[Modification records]
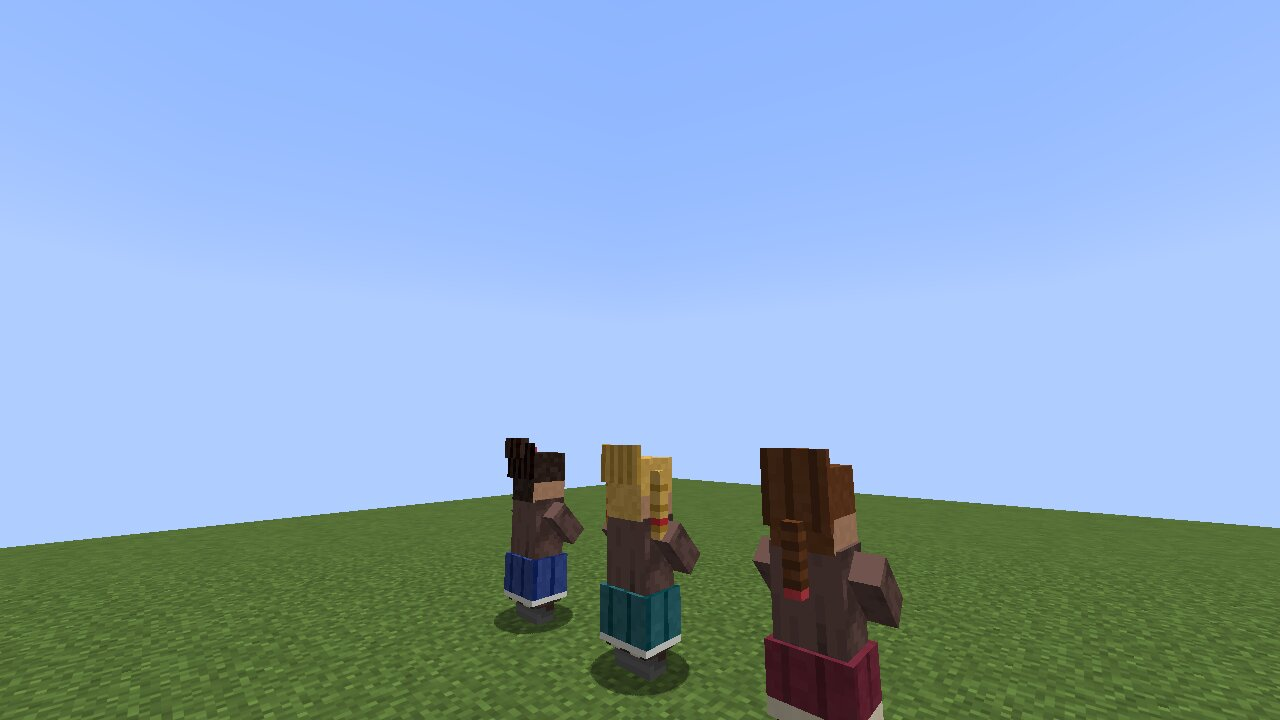
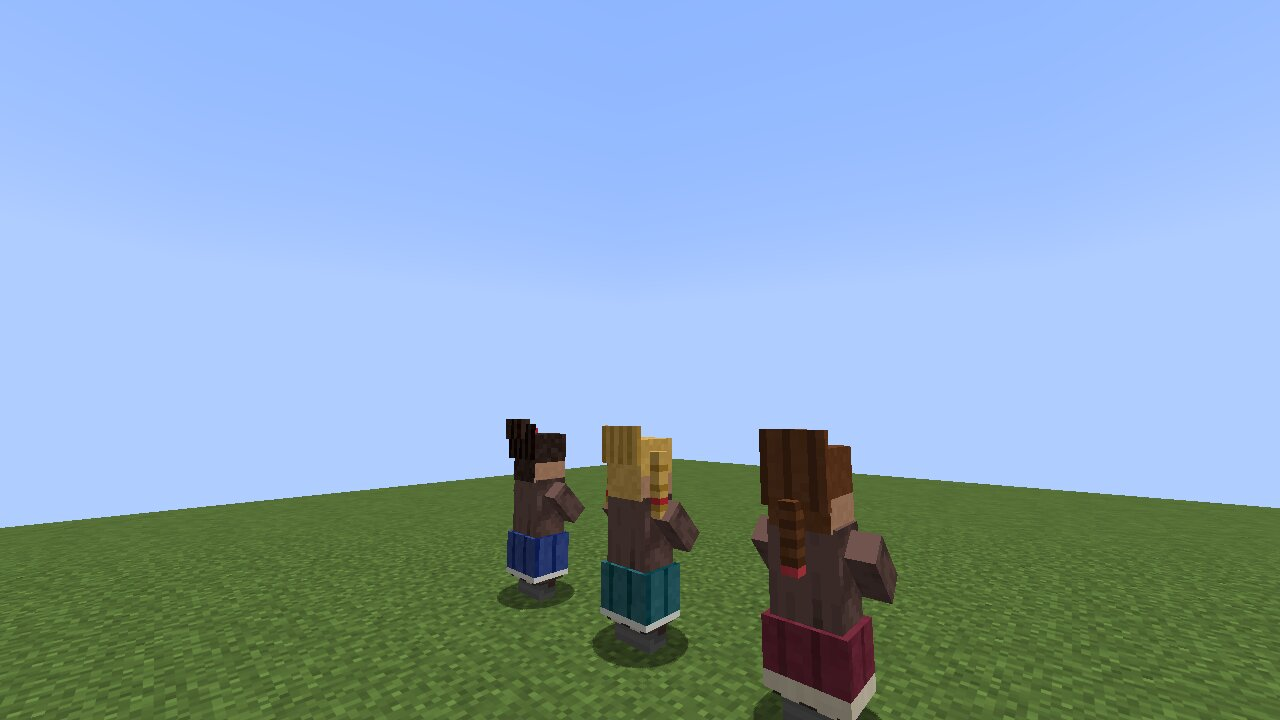
feat: two more looks for villager women
Blonde pigtails with a teal dress and a dark bun with a flower and a
blue dress join the existing braid look. The bits above the gender bit
of the UUID pick the look. Comparison screenshots in
docs/assets/villager-women.

Claude-Session: https://claude.ai/code/session_01EiGtYFxobCFbXvBrcDqVrL

diff --git a/src/gametest/java/net/frank/mc3ver/gametest/VillagerWomanLooksClientGameTest.java b/src/gametest/java/net/frank/mc3ver/gametest/VillagerWomanLooksClientGameTest.java
@@ -7,7 +7,7 @@ import net.fabricmc.fabric.api.client.gametest.v1.context.TestSingleplayerContex
 import net.fabricmc.fabric.api.client.gametest.v1.screenshot.TestScreenshotOptions;
 import net.frank.mc3ver.village.VillagerGenderLogic;
 
-// Alle Aussehen der Bewohnerin nebeneinander, von vorn, von der Seite und schräg von hinten, zum Vergleichen.
+// Alle Aussehen der Bewohnerin nebeneinander, von vorn, schräg von vorn und schräg von hinten, zum Vergleichen.
 // Aufruf: ./gradlew runClientGameTest, Screenshots unter build/run/clientGameTest/screenshots
 public class VillagerWomanLooksClientGameTest implements FabricClientGameTest {
 
@@ -31,8 +31,8 @@ public class VillagerWomanLooksClientGameTest implements FabricClientGameTest {
                 check(VillagerGenderLogic.look(uuid, LOOKS) == look, "UUID wählt falsches Aussehen");
                 summon(X, 1.8 * (look - 1) + 0.5, uuid, game);
             }
-            shot(context, game, "villager_women_front", -0.5, 0.3, 0.5);
-            shot(context, game, "villager_women_side", 3.5, 0.3, -3.8);
+            shot(context, game, "villager_women_front", -1.0, 0.6, 0.5);
+            shot(context, game, "villager_women_diagonal", -0.5, 0.6, -3.5);
             shot(context, game, "villager_women_back", 7.0, 0.6, -2.8);
         }
     }
@@ -40,7 +40,7 @@ public class VillagerWomanLooksClientGameTest implements FabricClientGameTest {
     private static void shot(
             ClientGameTestContext context, TestSingleplayerContext game, String name, double x, double dy, double z) {
         game.getServer()
-                .runCommand("tp @p " + x + " " + (Y + dy) + " " + z + " facing " + X + " " + (Y + 1.4) + " 0.5");
+                .runCommand("tp @p " + x + " " + (Y + dy) + " " + z + " facing " + X + " " + (Y + 1.2) + " 0.5");
         game.getConnection().waitForChunksRender();
         context.waitTicks(20);
         context.takeScreenshot(TestScreenshotOptions.of(name).withSize(1280, 720));

diff --git a/CHANGELOG.md b/CHANGELOG.md
@@ -4,6 +4,11 @@ Alle wichtigen Änderungen am Projekt **WorldExplorerMod (mc-3ver)** werden in d
 
 Das Format basiert auf [Keep a Changelog](https://keepachangelog.com/de/1.0.0/) und das Projekt hält sich an [Semantic Versioning](https://semver.org/lang/de/).
 
+## [0.13.6] - 2026-11-27
+
+### ✨ Neu hinzugefügt
+* **Bewohnerinnen:** Zwei weitere Aussehen: blonde Zöpfe mit türkisem Kleid und dunkler Haarknoten mit Blume und blauem Kleid. Die UUID wählt das Aussehen.
+
 ## [0.13.5] - 2026-11-27
 
 ### 🐛 Behoben

diff --git a/CHANGELOG_EN.md b/CHANGELOG_EN.md
@@ -4,6 +4,11 @@ All notable changes to the **WorldExplorerMod (mc-3ver)** project will be docume
 
 The format is based on [Keep a Changelog](https://keepachangelog.com/en/1.0.0/), and this project adheres to [Semantic Versioning](https://semver.org/spec/v2.0.0.html).
 
+## [0.13.6] - 2026-11-27
+
+### ✨ Added
+* **Villager women:** Two more looks: blonde pigtails with a teal dress, and a dark bun with a flower and a blue dress. The UUID picks the look.
+
 ## [0.13.5] - 2026-11-27
 
 ### 🐛 Fixed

#### What is expected:
Repeat verbatim the lines between the start of the data and the line containing "import net.frank.mc3ver.village.VillagerGenderLogic;", both ends included, omitting all pictures.

#### Solution to this problem:
feat: two more looks for villager women
Blonde pigtails with a teal dress and a dark bun with a flower and a
blue dress join the existing braid look. The bits above the gender bit
of the UUID pick the look. Comparison screenshots in
docs/assets/villager-women.

Claude-Session: https://claude.ai/code/session_01EiGtYFxobCFbXvBrcDqVrL

diff --git a/src/gametest/java/net/frank/mc3ver/gametest/VillagerWomanLooksClientGameTest.java b/src/gametest/java/net/frank/mc3ver/gametest/VillagerWomanLooksClientGameTest.java
@@ -7,7 +7,7 @@ import net.fabricmc.fabric.api.client.gametest.v1.context.TestSingleplayerContex
 import net.fabricmc.fabric.api.client.gametest.v1.screenshot.TestScreenshotOptions;
 import net.frank.mc3ver.village.VillagerGenderLogic;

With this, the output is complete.